The final breathing exercise to help with sleep is a way to relax and almost “cleanse” the mind and body.
This technique should be done before you actually get into bed.
There are a number of different ways to practice this breathing exercise, although I have my own method.
Typically, just before bed I would set a timer for 10 minutes.
I would either complete this breathing exercise downstairs on the couch or sitting on the edge of my bed.
I sit comfortably, close my eyes, and rest the palms of my hands on my thighs.
I imagine that my body is filled with light blue air/gas/smoke (I find it hard to describe exactly what it is) – this blue air signifies all my worries, stresses and anxiety.
As I inhale through my nose I repeat to myself (in my mind) a word, usually either “calm”, “soothe” or “relax”.
As I exhale through my mouth I imagine that I am emptying this blue air from my body.
I start at my feet, and work my way up through my body, each exhale emptying more of this blue air (worry, stress, and anxiety).
I continue this technique, which usually lasts for the full 10 minutes I have set on a timer, until I have expelled all the blue air from my body.

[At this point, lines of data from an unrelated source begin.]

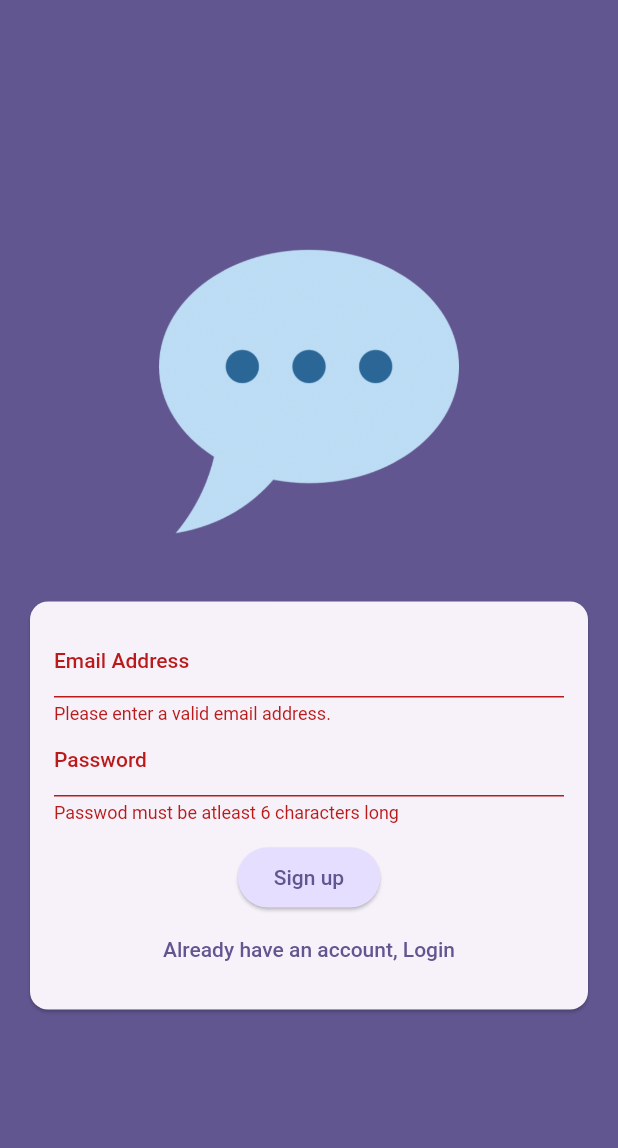
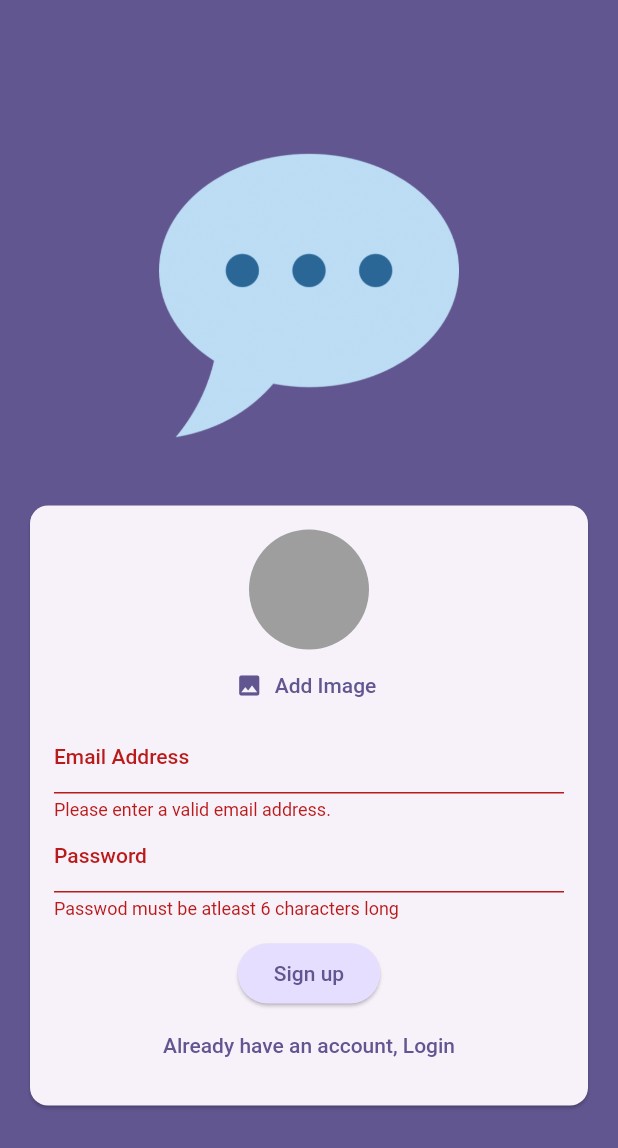
Before and after one commit to mihirsingh3838/chat_app, a Flutter app: the screen it shows after launch, after a tap on "Login", after a tap on "Create an account", on a phone screen of 412 x 824 dp. Shown: the top 1148 px of the screen. Run offline on Flutter 3.47's test engine with Material 2 defaults, Android fonts, the phone set to English and light mode, and no system bars; our stand-ins replace firebase_auth, firebase_core, firebase_storage, image_picker; accounts and stored records are empty.

Commit message:
Image handling completed

```diff
--- a/lib/screens/auth.dart
+++ b/lib/screens/auth.dart
@@ -1,10 +1,15 @@
+import 'dart:io';
+import 'package:chat_app/widgets/user_image_picker.dart';
+import 'package:firebase_storage/firebase_storage.dart';
 import 'package:flutter/material.dart';
 import 'package:firebase_auth/firebase_auth.dart';
 
 final _firebase = FirebaseAuth.instance;
 
 class AuthScreen extends StatefulWidget {
-  const AuthScreen({super.key});
+  const AuthScreen({
+    super.key,
+  });
 
   @override
   State<AuthScreen> createState() => _AuthScreenState();
@@ -15,23 +20,36 @@ class _AuthScreenState extends State<AuthScreen> {
   var _isLogin = true;
   var _enteredEmail = '';
   var _enteredPassword = '';
+  File? _selectedImage;
+  var _isAuthenticating = false;
 
   void _submit() async {
     final isValid = _form.currentState!.validate();
 
-    if (!isValid) {
+    if (!isValid || !_isLogin && _selectedImage == null) {
       return;
     }
 
     _form.currentState!.save();
 
     try {
+      setState(() {
+        _isAuthenticating = true;
+      });
+
       if (_isLogin) {
         final userCredentials = await _firebase.signInWithEmailAndPassword(
             email: _enteredEmail, password: _enteredPassword);
       } else {
         final userCredentials = await _firebase.createUserWithEmailAndPassword(
             email: _enteredEmail, password: _enteredPassword);
+
+        final storageRef = FirebaseStorage.instance
+            .ref()
+            .child('user_images')
+            .child('${userCredentials.user!.uid}.jpg');
+        await storageRef.putFile(_selectedImage!);
+        await storageRef.getDownloadURL();
       }
     } on FirebaseAuthException catch (error) {
       if (error.code == 'email-already-in use') {
@@ -43,6 +61,9 @@ class _AuthScreenState extends State<AuthScreen> {
           content: Text(error.message ?? 'Authentication failed'),
         ),
       );
+      setState(() {
+        _isAuthenticating = false;
+      });
     }
   }
 
@@ -75,6 +96,12 @@ class _AuthScreenState extends State<AuthScreen> {
                       child: Column(
                         mainAxisSize: MainAxisSize.min,
                         children: [
+                          if (!_isLogin)
+                            UserImagePicker(
+                              onPickImage: (pickedImage) {
+                                _selectedImage = pickedImage;
+                              },
+                            ),
                           TextFormField(
                             decoration: const InputDecoration(
                               labelText: 'Email Address',
@@ -113,6 +140,9 @@ class _AuthScreenState extends State<AuthScreen> {
                           const SizedBox(
                             height: 12,
                           ),
+                          if (_isAuthenticating)
+                            const CircularProgressIndicator(),
+                          if (!_isAuthenticating)
                             ElevatedButton(
                               onPressed: _submit,
                               style: ElevatedButton.styleFrom(
@@ -121,15 +151,18 @@ class _AuthScreenState extends State<AuthScreen> {
                                       .primaryContainer),
                               child: Text(_isLogin ? 'Login' : 'Sign up'),
                             ),
+                          if (!_isAuthenticating)
                             TextButton(
                               onPressed: () {
                                 setState(() {
                                   _isLogin = !_isLogin;
                                 });
                               },
-                            child: Text(_isLogin
+                              child: Text(
+                                _isLogin
                                     ? 'Create an account'
-                                : 'Already have an account, Login'),
+                                    : 'Already have an account, Login',
+                              ),
                             ),
                         ],
                       ),
--- /dev/null
+++ b/lib/widgets/user_image_picker.dart
@@ -0,0 +1,57 @@
+import 'dart:io';
+
+import 'package:flutter/material.dart';
+import 'package:image_picker/image_picker.dart';
+
+class UserImagePicker extends StatefulWidget {
+  const UserImagePicker({super.key, required this.onPickImage});
+
+  final void Function(File pickedImage) onPickImage;
+
+  @override
+  State<UserImagePicker> createState() => _UserImagePickerState();
+}
+
+class _UserImagePickerState extends State<UserImagePicker> {
+  File? _pickedImageFile;
+
+  void _pickImage() async {
+    final pickedImage = await ImagePicker().pickImage(
+      source: ImageSource.camera,
+      imageQuality: 50,
+      maxWidth: 150,
+    );
+
+    if (pickedImage == null) {
+      return;
+    }
+
+    setState(() {
+      _pickedImageFile = File(pickedImage.path);
+    });
+
+    widget.onPickImage(_pickedImageFile!);
+  }
+
+  @override
+  Widget build(BuildContext context) {
+    return Column(
+      children: [
+        CircleAvatar(
+          radius: 40,
+          backgroundColor: Colors.grey,
+          foregroundImage:
+              _pickedImageFile != null ? FileImage(_pickedImageFile!) : null,
+        ),
+        TextButton.icon(
+          onPressed: _pickImage,
+          icon: const Icon(Icons.image),
+          label: Text(
+            'Add Image',
+            style: TextStyle(color: Theme.of(context).colorScheme.primary),
+          ),
+        ),
+      ],
+    );
+  }
+}
```
Lines whose indentation alone changed are shown as unchanged.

This is much the same as the other breathing exercises in that I am focusing my mind on my breathing, although this time I am also using visualization to empty my body of the blue air, basically whatever is on my mind.
At the same time I am also calming myself down by talking to myself.
Admittedly, the first time I ever tried this technique I felt a little silly.
I mean, I’m talking to myself, while imagining a weird blue gas or air inside my body.
However, once I managed to overcome my initial misgivings this technique actually helped to relax me a LOT – which of course is an ideal way to help with sleep.
Asleep in 60 Seconds With 4 7 8 Breathing Exercise
7 More Breathing Exercises To Help With Sleep
The 7 Day Mind Balancing Plan is an online program aimed at improving the quantity and quality of your sleep by using a number of different breathing exercises and techniques.
However, the actual intention of this program is to help you improve the overall quality of your life in terms of your thinking, your energy, and your productivity. And this can be achieved by first focusing on getting a great night’s sleep.
You will be introduced to the “3-minute sleep ritual” as well as various other methods to help you sleep at night and keep you alert and motivated during the day.
To discover more please check out my 7 Day Mind Balancing Plan Review.
As I’ve mentioned, using breathing exercises to help with sleep all seemed a little alien to me.
In fact, I ignored breathing techniques for many years (to my detriment) because they just seemed worthless and stupid to me.
However, I have done a lot of “work on myself” over the last 2-3 years, in terms of controlling my mind and managing my stress and anxiety levels.
There are many practices that I have now incorporated into my daily life and to be honest I wish I had heard of (and tried) breathing exercises a lot sooner.
Please do try some of the above techniques to help you to sleep and you may find that you’ll be very surprised at their success rate.